Assigned task
A word-for-word copy of the records is needed, with every picture left out.

[Web document revisions]
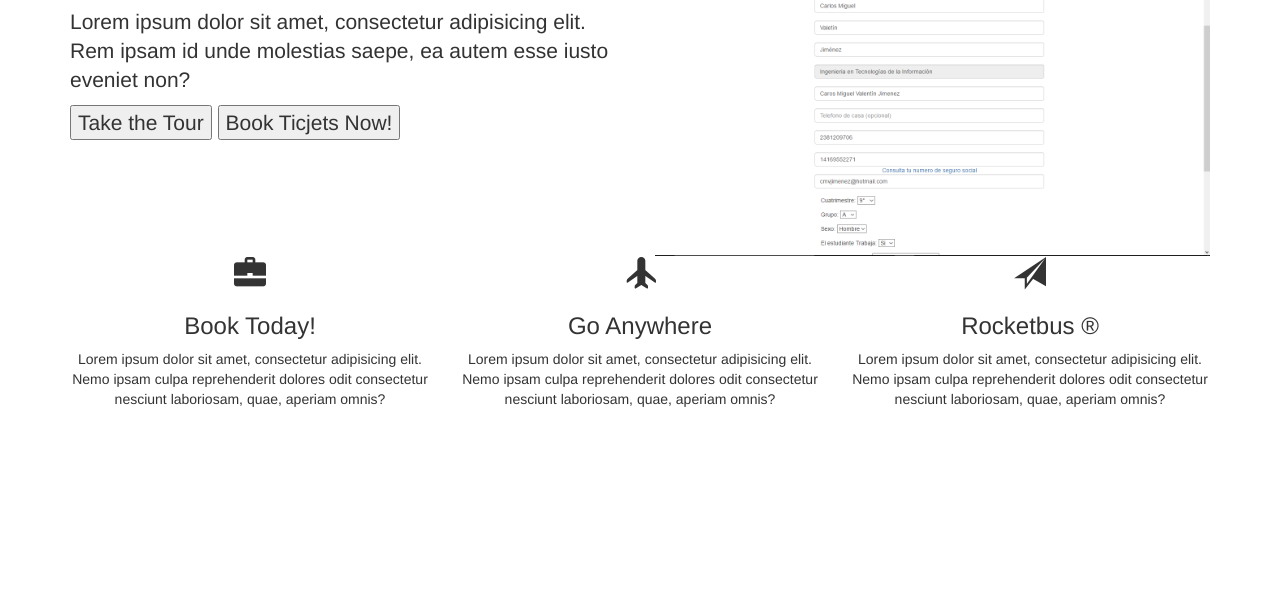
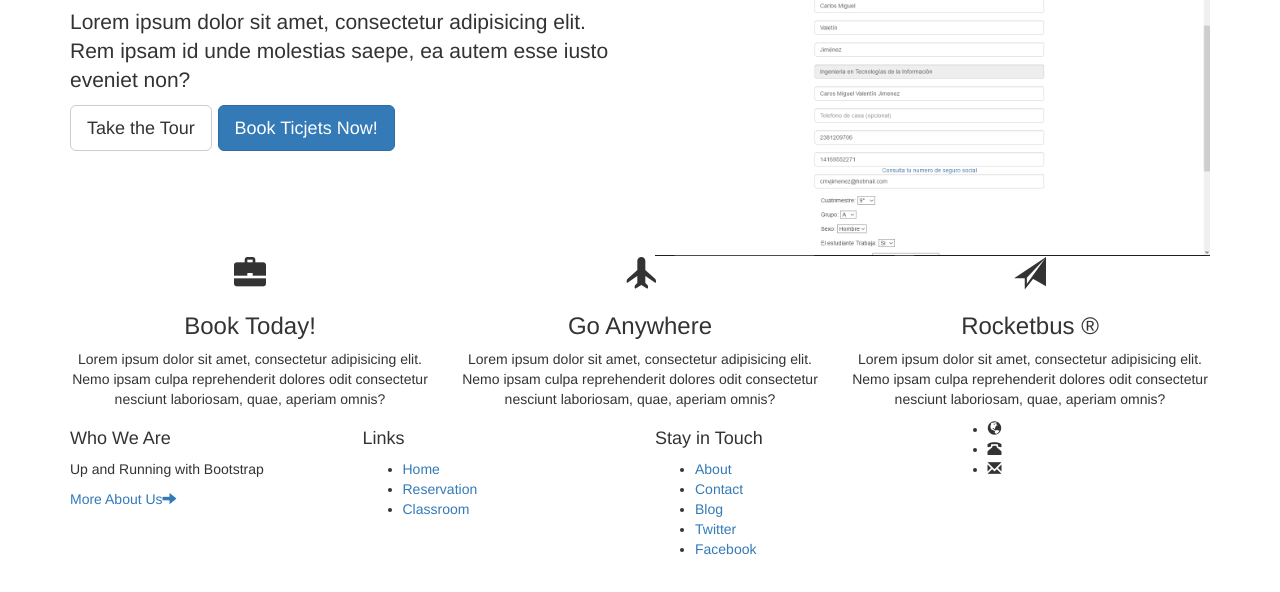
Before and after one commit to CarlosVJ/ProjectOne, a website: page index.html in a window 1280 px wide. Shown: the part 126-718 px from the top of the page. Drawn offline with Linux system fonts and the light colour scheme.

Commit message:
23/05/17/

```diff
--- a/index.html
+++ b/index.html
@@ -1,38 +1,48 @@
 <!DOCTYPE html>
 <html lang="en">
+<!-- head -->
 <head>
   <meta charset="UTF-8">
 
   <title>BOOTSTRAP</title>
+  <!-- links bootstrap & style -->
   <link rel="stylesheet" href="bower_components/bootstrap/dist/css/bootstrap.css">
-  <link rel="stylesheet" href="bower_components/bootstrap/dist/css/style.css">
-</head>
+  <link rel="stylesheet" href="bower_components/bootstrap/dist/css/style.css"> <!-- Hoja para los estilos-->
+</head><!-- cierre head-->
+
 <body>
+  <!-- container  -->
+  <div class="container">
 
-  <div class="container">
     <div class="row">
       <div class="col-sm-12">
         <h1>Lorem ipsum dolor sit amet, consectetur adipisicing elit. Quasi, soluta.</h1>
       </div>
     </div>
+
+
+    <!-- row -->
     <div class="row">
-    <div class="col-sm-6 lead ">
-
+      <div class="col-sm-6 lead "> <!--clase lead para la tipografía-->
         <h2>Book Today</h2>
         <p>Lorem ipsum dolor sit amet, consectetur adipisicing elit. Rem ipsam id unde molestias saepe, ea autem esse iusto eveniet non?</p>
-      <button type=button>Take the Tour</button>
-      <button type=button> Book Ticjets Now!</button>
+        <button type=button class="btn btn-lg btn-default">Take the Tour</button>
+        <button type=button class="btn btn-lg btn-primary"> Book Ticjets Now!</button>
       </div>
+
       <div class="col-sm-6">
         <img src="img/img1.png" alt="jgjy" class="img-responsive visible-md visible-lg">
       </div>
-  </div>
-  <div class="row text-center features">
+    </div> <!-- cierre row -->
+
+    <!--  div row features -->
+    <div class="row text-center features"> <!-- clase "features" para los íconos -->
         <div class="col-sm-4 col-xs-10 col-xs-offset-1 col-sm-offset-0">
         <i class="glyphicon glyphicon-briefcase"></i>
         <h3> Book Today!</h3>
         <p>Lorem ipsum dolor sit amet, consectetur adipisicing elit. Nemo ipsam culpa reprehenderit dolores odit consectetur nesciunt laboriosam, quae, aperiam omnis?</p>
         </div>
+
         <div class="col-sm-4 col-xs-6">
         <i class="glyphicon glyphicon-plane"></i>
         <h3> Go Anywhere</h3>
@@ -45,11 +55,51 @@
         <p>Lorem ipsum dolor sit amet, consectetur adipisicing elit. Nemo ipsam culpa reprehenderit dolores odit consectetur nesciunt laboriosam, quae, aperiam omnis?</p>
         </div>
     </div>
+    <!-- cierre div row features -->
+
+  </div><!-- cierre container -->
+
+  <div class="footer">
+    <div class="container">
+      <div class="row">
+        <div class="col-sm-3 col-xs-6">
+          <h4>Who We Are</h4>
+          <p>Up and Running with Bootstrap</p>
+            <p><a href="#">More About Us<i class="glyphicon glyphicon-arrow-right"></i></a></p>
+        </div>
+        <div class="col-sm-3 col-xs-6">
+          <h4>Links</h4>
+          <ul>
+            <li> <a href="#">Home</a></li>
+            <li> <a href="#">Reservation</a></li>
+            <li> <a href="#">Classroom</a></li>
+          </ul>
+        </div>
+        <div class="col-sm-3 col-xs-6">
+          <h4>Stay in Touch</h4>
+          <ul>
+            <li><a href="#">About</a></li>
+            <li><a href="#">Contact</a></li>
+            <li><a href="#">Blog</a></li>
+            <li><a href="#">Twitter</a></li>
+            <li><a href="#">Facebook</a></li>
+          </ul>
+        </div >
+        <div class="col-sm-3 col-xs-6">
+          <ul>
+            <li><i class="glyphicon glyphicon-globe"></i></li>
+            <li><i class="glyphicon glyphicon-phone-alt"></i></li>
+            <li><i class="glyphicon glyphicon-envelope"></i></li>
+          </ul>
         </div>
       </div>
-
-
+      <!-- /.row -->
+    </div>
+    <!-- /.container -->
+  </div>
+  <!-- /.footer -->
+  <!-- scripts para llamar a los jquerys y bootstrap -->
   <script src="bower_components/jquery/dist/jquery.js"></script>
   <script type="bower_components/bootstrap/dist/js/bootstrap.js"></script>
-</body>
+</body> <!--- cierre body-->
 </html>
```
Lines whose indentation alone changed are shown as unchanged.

Task response
Before and after one commit to CarlosVJ/ProjectOne, a website: page index.html in a window 1280 px wide. Shown: the part 126-718 px from the top of the page. Drawn offline with Linux system fonts and the light colour scheme.

Commit message:
23/05/17/

```diff
--- a/index.html
+++ b/index.html
@@ -1,38 +1,48 @@
 <!DOCTYPE html>
 <html lang="en">
+<!-- head -->
 <head>
   <meta charset="UTF-8">
 
   <title>BOOTSTRAP</title>
+  <!-- links bootstrap & style -->
   <link rel="stylesheet" href="bower_components/bootstrap/dist/css/bootstrap.css">
-  <link rel="stylesheet" href="bower_components/bootstrap/dist/css/style.css">
-</head>
+  <link rel="stylesheet" href="bower_components/bootstrap/dist/css/style.css"> <!-- Hoja para los estilos-->
+</head><!-- cierre head-->
+
 <body>
+  <!-- container  -->
+  <div class="container">
 
-  <div class="container">
     <div class="row">
       <div class="col-sm-12">
         <h1>Lorem ipsum dolor sit amet, consectetur adipisicing elit. Quasi, soluta.</h1>
       </div>
     </div>
+
+
+    <!-- row -->
     <div class="row">
-    <div class="col-sm-6 lead ">
-
+      <div class="col-sm-6 lead "> <!--clase lead para la tipografía-->
         <h2>Book Today</h2>
         <p>Lorem ipsum dolor sit amet, consectetur adipisicing elit. Rem ipsam id unde molestias saepe, ea autem esse iusto eveniet non?</p>
-      <button type=button>Take the Tour</button>
-      <button type=button> Book Ticjets Now!</button>
+        <button type=button class="btn btn-lg btn-default">Take the Tour</button>
+        <button type=button class="btn btn-lg btn-primary"> Book Ticjets Now!</button>
       </div>
+
       <div class="col-sm-6">
         <img src="img/img1.png" alt="jgjy" class="img-responsive visible-md visible-lg">
       </div>
-  </div>
-  <div class="row text-center features">
+    </div> <!-- cierre row -->
+
+    <!--  div row features -->
+    <div class="row text-center features"> <!-- clase "features" para los íconos -->
         <div class="col-sm-4 col-xs-10 col-xs-offset-1 col-sm-offset-0">
         <i class="glyphicon glyphicon-briefcase"></i>
         <h3> Book Today!</h3>
         <p>Lorem ipsum dolor sit amet, consectetur adipisicing elit. Nemo ipsam culpa reprehenderit dolores odit consectetur nesciunt laboriosam, quae, aperiam omnis?</p>
         </div>
+
         <div class="col-sm-4 col-xs-6">
         <i class="glyphicon glyphicon-plane"></i>
         <h3> Go Anywhere</h3>
@@ -45,11 +55,51 @@
         <p>Lorem ipsum dolor sit amet, consectetur adipisicing elit. Nemo ipsam culpa reprehenderit dolores odit consectetur nesciunt laboriosam, quae, aperiam omnis?</p>
         </div>
     </div>
+    <!-- cierre div row features -->
+
+  </div><!-- cierre container -->
+
+  <div class="footer">
+    <div class="container">
+      <div class="row">
+        <div class="col-sm-3 col-xs-6">
+          <h4>Who We Are</h4>
+          <p>Up and Running with Bootstrap</p>
+            <p><a href="#">More About Us<i class="glyphicon glyphicon-arrow-right"></i></a></p>
+        </div>
+        <div class="col-sm-3 col-xs-6">
+          <h4>Links</h4>
+          <ul>
+            <li> <a href="#">Home</a></li>
+            <li> <a href="#">Reservation</a></li>
+            <li> <a href="#">Classroom</a></li>
+          </ul>
+        </div>
+        <div class="col-sm-3 col-xs-6">
+          <h4>Stay in Touch</h4>
+          <ul>
+            <li><a href="#">About</a></li>
+            <li><a href="#">Contact</a></li>
+            <li><a href="#">Blog</a></li>
+            <li><a href="#">Twitter</a></li>
+            <li><a href="#">Facebook</a></li>
+          </ul>
+        </div >
+        <div class="col-sm-3 col-xs-6">
+          <ul>
+            <li><i class="glyphicon glyphicon-globe"></i></li>
+            <li><i class="glyphicon glyphicon-phone-alt"></i></li>
+            <li><i class="glyphicon glyphicon-envelope"></i></li>
+          </ul>
         </div>
       </div>
-
-
+      <!-- /.row -->
+    </div>
+    <!-- /.container -->
+  </div>
+  <!-- /.footer -->
+  <!-- scripts para llamar a los jquerys y bootstrap -->
   <script src="bower_components/jquery/dist/jquery.js"></script>
   <script type="bower_components/bootstrap/dist/js/bootstrap.js"></script>
-</body>
+</body> <!--- cierre body-->
 </html>
```
Lines whose indentation alone changed are shown as unchanged.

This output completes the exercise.